It’s been quite an education reading Kate Bowler’s Blessed: A History of the American Prosperity Gospel alongside studying the Book of Job. One church member offered the observation that the counsel of Job’s friends sounds much like the prosperity gospel. The prosperity gospel is also known as the “health and wealth gospel” and the “Word of faith” movement. A more crass description of this teaching is “name it and claim it.” Here are two errors that are prominent in both the prosperity gospel and much of the counsel of Job’s friends.
An Unbiblical Anthropology. Both Job’s friends and the Word of Faith teachers bring God down to the level of humanity. Both the Creator/creature distinction and the holiness of God are slighted. Both create a world in which God can be placed in man’s debt. The reason why I point this out is that apart from the Creator/creature distinction and the holiness and justice of God, there is no room for the gospel. In this paradigm man, on his own, can achieve the righteousness of God apart from being born again, apart from a changed heart, and apart from the gracious enabling of the Holy Spirit. Having minimized “death in Adam,” they preclude “life in Christ.”
An Over-Realized Eschatology. Eschatology is the study of the “end times,” the “last things.” Both Job’s friends and the prosperity gospel bring all the blessings and judgments of the world to come into this world. There is only immediate blessing and immediate retribution. Our Lord Jesus first suffered, and then entered into glory. As those who are in Christ, this is what God has called us to as well. Suffering precedes glory. This was Peter’s stumbling block in Mark 8:32-33. He saw the glory of our Lord, but could not imagine the necessity of the suffering of our Lord.
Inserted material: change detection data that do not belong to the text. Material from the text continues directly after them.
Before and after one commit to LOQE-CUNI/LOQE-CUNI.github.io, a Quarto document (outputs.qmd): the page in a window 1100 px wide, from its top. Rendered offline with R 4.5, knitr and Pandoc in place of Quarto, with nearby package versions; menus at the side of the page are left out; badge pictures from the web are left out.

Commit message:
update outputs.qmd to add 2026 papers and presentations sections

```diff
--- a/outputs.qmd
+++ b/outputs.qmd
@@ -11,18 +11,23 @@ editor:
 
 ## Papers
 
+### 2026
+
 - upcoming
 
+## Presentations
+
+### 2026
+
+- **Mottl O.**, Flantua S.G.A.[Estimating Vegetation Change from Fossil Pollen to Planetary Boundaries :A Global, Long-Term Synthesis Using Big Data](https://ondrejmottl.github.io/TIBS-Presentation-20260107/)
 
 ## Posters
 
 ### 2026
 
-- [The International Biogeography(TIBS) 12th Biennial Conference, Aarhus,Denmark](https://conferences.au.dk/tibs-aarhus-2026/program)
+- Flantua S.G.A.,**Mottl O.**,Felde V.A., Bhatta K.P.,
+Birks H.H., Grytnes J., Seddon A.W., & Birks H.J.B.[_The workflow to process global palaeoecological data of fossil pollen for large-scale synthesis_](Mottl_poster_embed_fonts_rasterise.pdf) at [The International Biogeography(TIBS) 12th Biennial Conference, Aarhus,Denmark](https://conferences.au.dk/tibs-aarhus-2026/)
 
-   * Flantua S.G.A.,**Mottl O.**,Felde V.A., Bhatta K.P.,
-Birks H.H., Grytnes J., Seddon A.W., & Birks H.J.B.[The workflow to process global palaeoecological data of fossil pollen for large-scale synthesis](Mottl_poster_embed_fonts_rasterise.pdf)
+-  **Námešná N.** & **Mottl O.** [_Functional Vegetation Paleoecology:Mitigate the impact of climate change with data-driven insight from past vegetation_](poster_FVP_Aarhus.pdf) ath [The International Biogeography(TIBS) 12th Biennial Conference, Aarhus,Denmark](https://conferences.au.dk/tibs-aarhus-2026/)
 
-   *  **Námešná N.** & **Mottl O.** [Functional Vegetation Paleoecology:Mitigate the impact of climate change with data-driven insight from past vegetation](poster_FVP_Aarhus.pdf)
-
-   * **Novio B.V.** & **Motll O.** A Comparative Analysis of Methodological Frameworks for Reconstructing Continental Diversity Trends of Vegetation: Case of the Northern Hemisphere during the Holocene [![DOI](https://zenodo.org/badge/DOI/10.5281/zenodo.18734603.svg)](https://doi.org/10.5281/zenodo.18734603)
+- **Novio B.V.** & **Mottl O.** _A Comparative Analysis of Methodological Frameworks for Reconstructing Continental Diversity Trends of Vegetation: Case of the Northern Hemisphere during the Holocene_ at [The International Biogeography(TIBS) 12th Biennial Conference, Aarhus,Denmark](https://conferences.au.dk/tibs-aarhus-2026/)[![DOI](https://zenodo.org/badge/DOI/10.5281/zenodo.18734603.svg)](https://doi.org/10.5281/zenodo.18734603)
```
This paradigm makes the process of sanctification, which is a vital element in the Christian life, superfluous. “Without holiness, no man shall see the Lord.
In future posts, I’ll add more thoughts to this.